Raw data: Begin

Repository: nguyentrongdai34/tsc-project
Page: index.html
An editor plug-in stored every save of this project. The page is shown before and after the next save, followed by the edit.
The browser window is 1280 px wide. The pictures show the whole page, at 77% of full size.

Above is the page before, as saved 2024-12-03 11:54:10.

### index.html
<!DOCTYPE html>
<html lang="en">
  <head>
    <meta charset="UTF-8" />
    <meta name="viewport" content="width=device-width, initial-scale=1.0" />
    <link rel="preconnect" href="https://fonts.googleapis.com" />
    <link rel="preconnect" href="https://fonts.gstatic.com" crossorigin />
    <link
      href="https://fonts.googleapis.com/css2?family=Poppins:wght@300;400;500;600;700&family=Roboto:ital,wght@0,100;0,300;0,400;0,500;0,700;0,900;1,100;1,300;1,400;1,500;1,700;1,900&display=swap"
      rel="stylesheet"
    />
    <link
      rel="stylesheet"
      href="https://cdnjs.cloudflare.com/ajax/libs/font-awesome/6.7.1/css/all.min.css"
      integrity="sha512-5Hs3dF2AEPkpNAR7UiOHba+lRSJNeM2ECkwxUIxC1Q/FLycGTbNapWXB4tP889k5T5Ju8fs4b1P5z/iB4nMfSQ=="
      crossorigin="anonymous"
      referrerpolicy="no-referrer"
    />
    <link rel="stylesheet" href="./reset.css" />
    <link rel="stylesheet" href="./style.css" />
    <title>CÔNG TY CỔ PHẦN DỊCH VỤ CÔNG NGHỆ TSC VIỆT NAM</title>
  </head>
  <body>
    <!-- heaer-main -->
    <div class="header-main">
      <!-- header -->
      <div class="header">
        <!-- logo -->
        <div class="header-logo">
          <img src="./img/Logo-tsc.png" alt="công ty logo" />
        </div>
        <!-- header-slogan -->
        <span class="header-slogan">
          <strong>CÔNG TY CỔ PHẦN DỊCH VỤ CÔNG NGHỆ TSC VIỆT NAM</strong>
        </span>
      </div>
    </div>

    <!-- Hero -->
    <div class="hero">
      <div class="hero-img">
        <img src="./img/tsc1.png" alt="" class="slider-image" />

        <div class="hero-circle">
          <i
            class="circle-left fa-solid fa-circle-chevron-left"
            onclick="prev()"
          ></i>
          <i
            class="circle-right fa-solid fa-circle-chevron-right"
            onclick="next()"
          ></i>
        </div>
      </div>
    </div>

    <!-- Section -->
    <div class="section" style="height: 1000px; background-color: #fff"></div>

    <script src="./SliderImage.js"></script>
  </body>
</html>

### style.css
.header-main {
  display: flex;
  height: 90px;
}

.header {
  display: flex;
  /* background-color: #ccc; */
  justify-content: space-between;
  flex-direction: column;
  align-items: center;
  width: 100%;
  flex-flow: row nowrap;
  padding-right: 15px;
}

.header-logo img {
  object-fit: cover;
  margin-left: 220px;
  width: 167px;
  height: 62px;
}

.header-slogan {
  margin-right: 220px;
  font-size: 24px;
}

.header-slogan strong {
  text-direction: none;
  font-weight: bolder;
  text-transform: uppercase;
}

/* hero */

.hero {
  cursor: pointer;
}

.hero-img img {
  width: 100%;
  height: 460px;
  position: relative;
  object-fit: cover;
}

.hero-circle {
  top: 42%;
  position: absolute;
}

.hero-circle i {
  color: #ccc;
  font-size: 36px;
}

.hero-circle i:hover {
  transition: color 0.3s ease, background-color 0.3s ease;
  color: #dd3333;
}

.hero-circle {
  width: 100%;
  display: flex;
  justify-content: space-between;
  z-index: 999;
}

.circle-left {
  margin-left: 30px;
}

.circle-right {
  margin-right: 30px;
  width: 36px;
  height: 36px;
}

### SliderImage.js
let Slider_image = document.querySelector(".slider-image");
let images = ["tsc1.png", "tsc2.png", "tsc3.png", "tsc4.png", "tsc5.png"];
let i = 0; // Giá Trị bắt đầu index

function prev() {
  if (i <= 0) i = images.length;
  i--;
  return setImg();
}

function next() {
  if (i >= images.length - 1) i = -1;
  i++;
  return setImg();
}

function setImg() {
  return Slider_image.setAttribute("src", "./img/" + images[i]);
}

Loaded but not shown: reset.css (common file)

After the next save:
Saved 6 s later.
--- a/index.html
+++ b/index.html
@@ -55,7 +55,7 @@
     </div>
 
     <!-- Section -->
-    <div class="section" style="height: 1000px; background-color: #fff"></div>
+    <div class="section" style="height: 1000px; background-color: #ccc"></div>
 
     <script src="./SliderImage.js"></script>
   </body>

Raw data: End

> Activity:
Once you have checked each line above for the string "function", state how many lines contain it and add nothing more.

> Task response:
3